Skip To ContentSkip To Content
    Eureka Math book cover5th grade teacher Lauren Martin gave the following presentation at the STEM K-8 PTA meeting on January 24, 2018. It provides details of our school's transition to Eureka Math, and expectations for Common Core Mathematics.

    Math Conversations

    Common Classroom Activities

    What is a number talk?

    • Short discussions among a teacher and students about how to solve a particular mental math problem.
    • The focus is not on the correct answer, but on all the possible methods of finding the answer.
    • Each student has a chance to explain their method, and everyone else will learn from other people's methods!
    • This is one of the best ways to increase fluency and flexible thinking.

    What is fluency?

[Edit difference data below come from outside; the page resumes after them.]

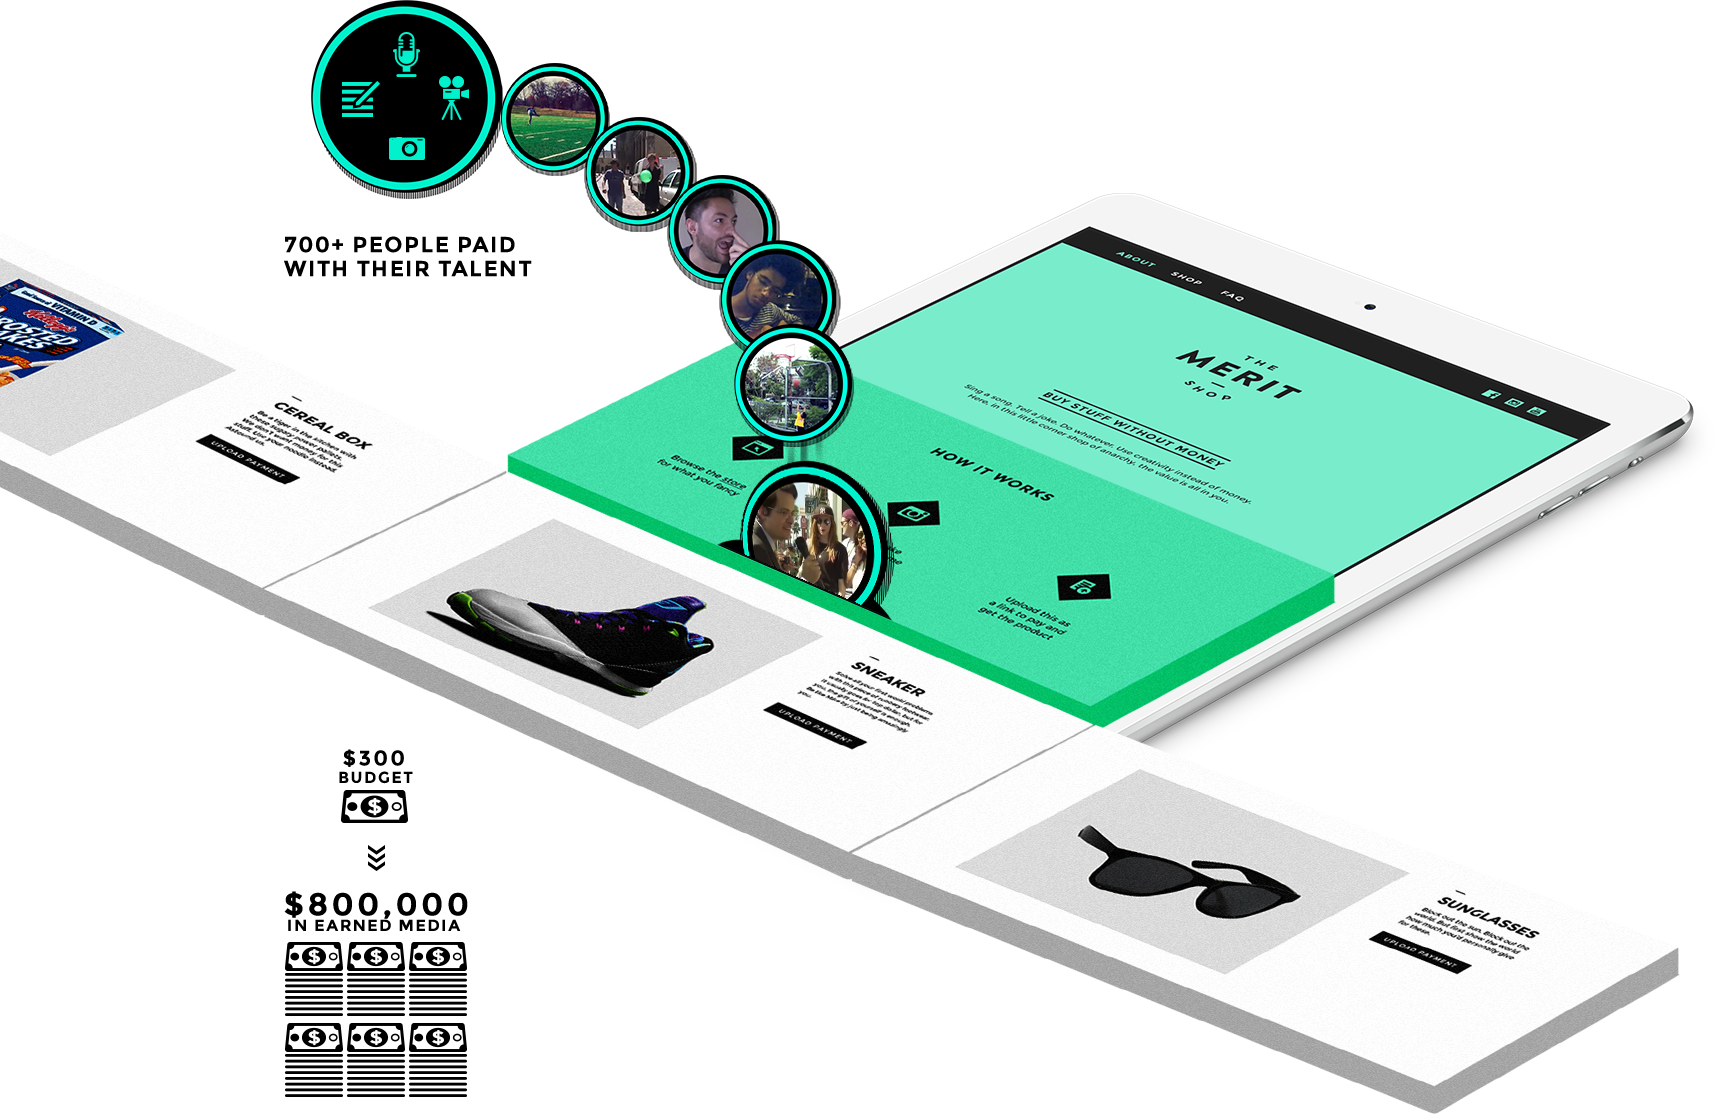
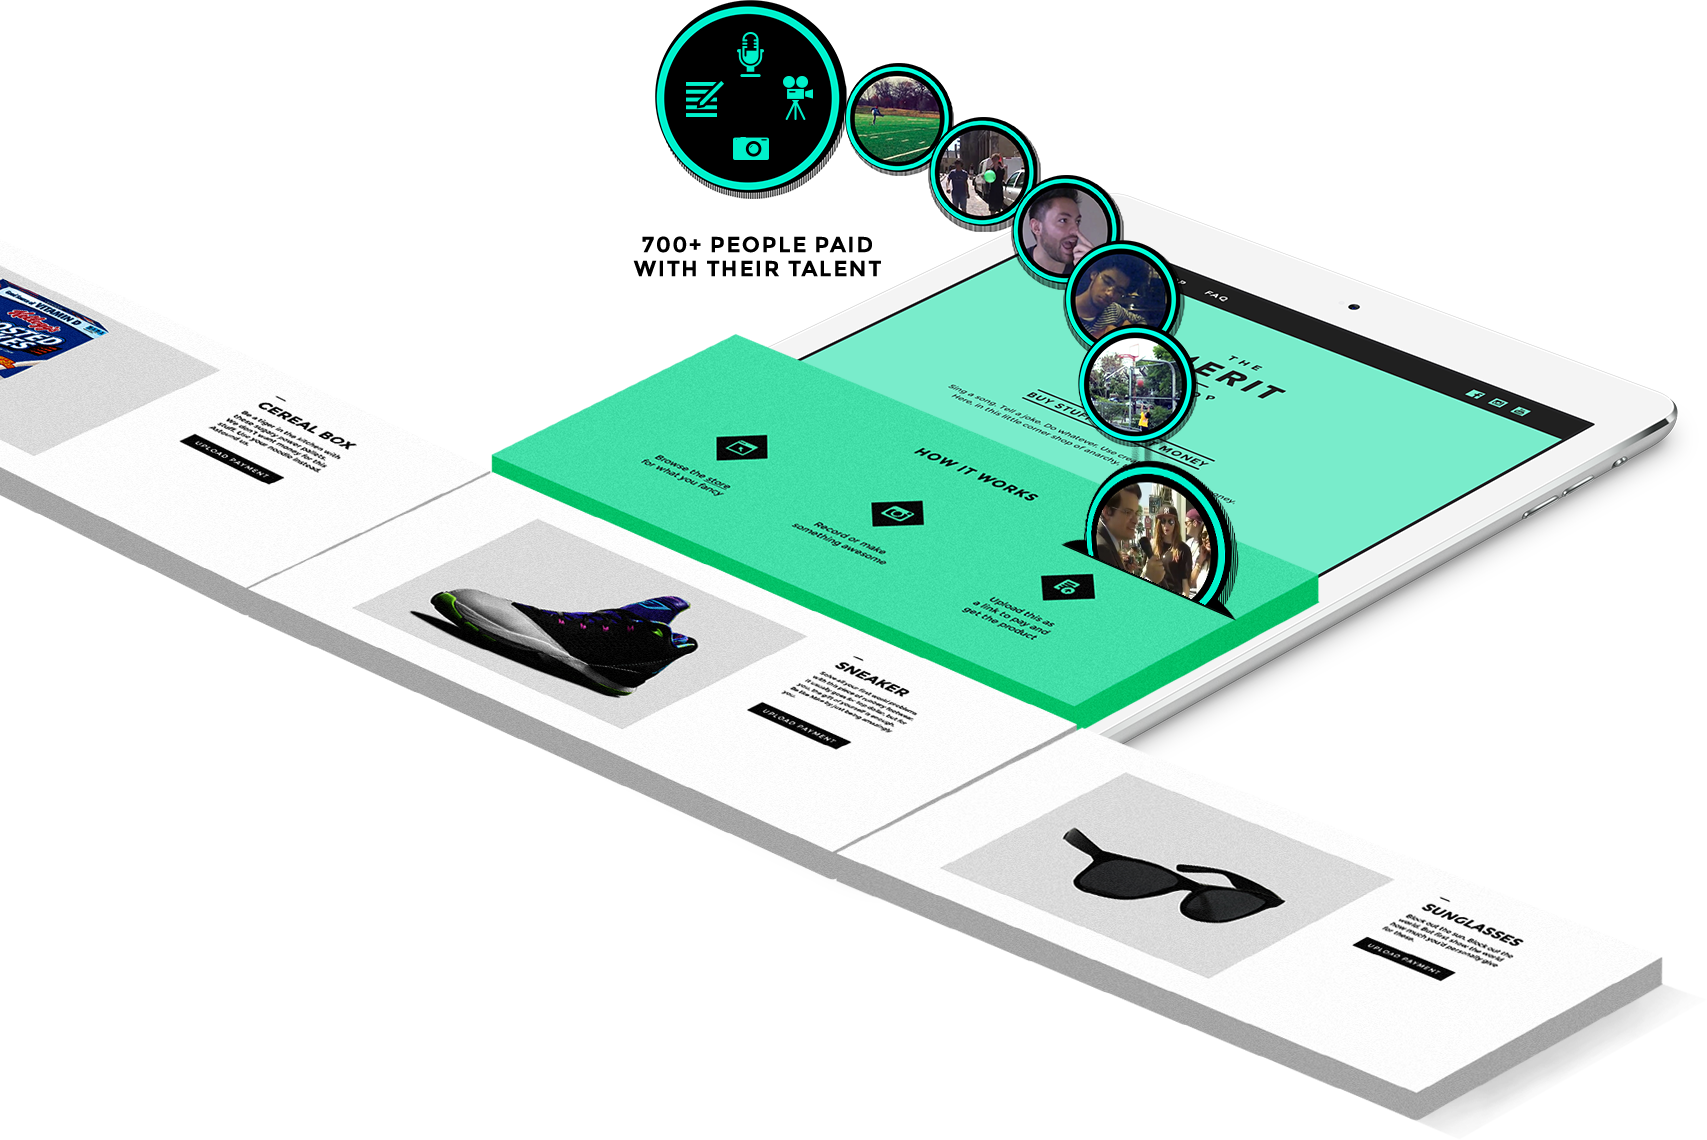
fix(general): fix issues. feature(bottom): update to use new layout

diff --git a/app/assets/stylesheets/base/award.sass b/app/assets/stylesheets/base/award.sass
@@ -7,6 +7,8 @@
 //-----------------------------------------------------------------------
 
 .award-page
+  body
+    background: #78ebca
   .main-header
     background: $green
     text-align: center
@@ -26,6 +28,7 @@
     left: 50%
     width: 360px
     margin-left: -180px
+    margin-top: -116px
     text-align: center
     z-index: 2
     h1
@@ -108,6 +111,7 @@
     line-height: 1.14em
     text-transform: uppercase
     letter-spacing: 0.4px
+    text-align: center
   h2
     +border-radius(100%)
     text-indent: -9999em
@@ -404,24 +408,37 @@
 
 .bottom
   width: 100%
-  height: 1146px
   background: #78ebca
-  position: relative
   padding-top: 4px
   .ipad
     width: 100%
     position: absolute
     left: -150px
-    top: -30px
+    top: -355px
+  .ipad-block
+    height: 595px
+    width: 100%
+    position: relative
+  .container.visit
+    position: relative
+    height: 200px
+  .money
+    display: block
+    margin: 0 auto
 
 .bottom-wrapper
-  height: 400px
   background: #a1f1da
   width: 724px
   margin: 0 auto
-  padding-top: 150px
+  padding-top: 105px
+  padding-bottom: 500px
 
 .visit-website
   position: absolute
-  top: 520px
-  right: 40px
+  top: -130px
+  right: 190px
+
+
+
+
+

diff --git a/app/assets/stylesheets/base/settings.sass b/app/assets/stylesheets/base/settings.sass
@@ -50,7 +50,8 @@ $grid-padding  : 0px
 
 //  General Config
 $small-elements-spacing: 25px
-$companies-layout: smart
+$companies-spacing: 10px
+// $companies-layout: smart
 $quotes-layout: smart
 
 // Construct map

    Being able to do “math facts” flexibly, accurately, and efficiently. We want students to have a strong number sense: “an intuitive understanding of numbers, their magnitude, relationships, and how they are affected by operations”

    This does not mean fast! Some of the best mathematicians in history have been considered “slow” and were even labeled as such in school.

    Common core and the Mathematical Practices

    One of the biggest changes from “old math” to “new math” is that correct answers alone are not enough.

    Students are expected to develop the 8 Mathematical Practices in order to prepare them for “21st Century Jobs”

    How Can I Help?

    Encourage children to play maths puzzles and games

    Always be encouraging and never tell kids they are wrong when they are working on math problems. Instead find the logic in their thinking –

    Never associate math with speed. Forcing kids to work quickly on maths is the best way to start math anxiety for children.

    Never share with your children the idea that you were bad at math at school or you dislike it.

    Encourage number sense. What separates high and low achievers is number sense.

    Perhaps most important of all – encourage a “growth mindset” let students know that they have unlimited math potential and that being good at math is all about working hard.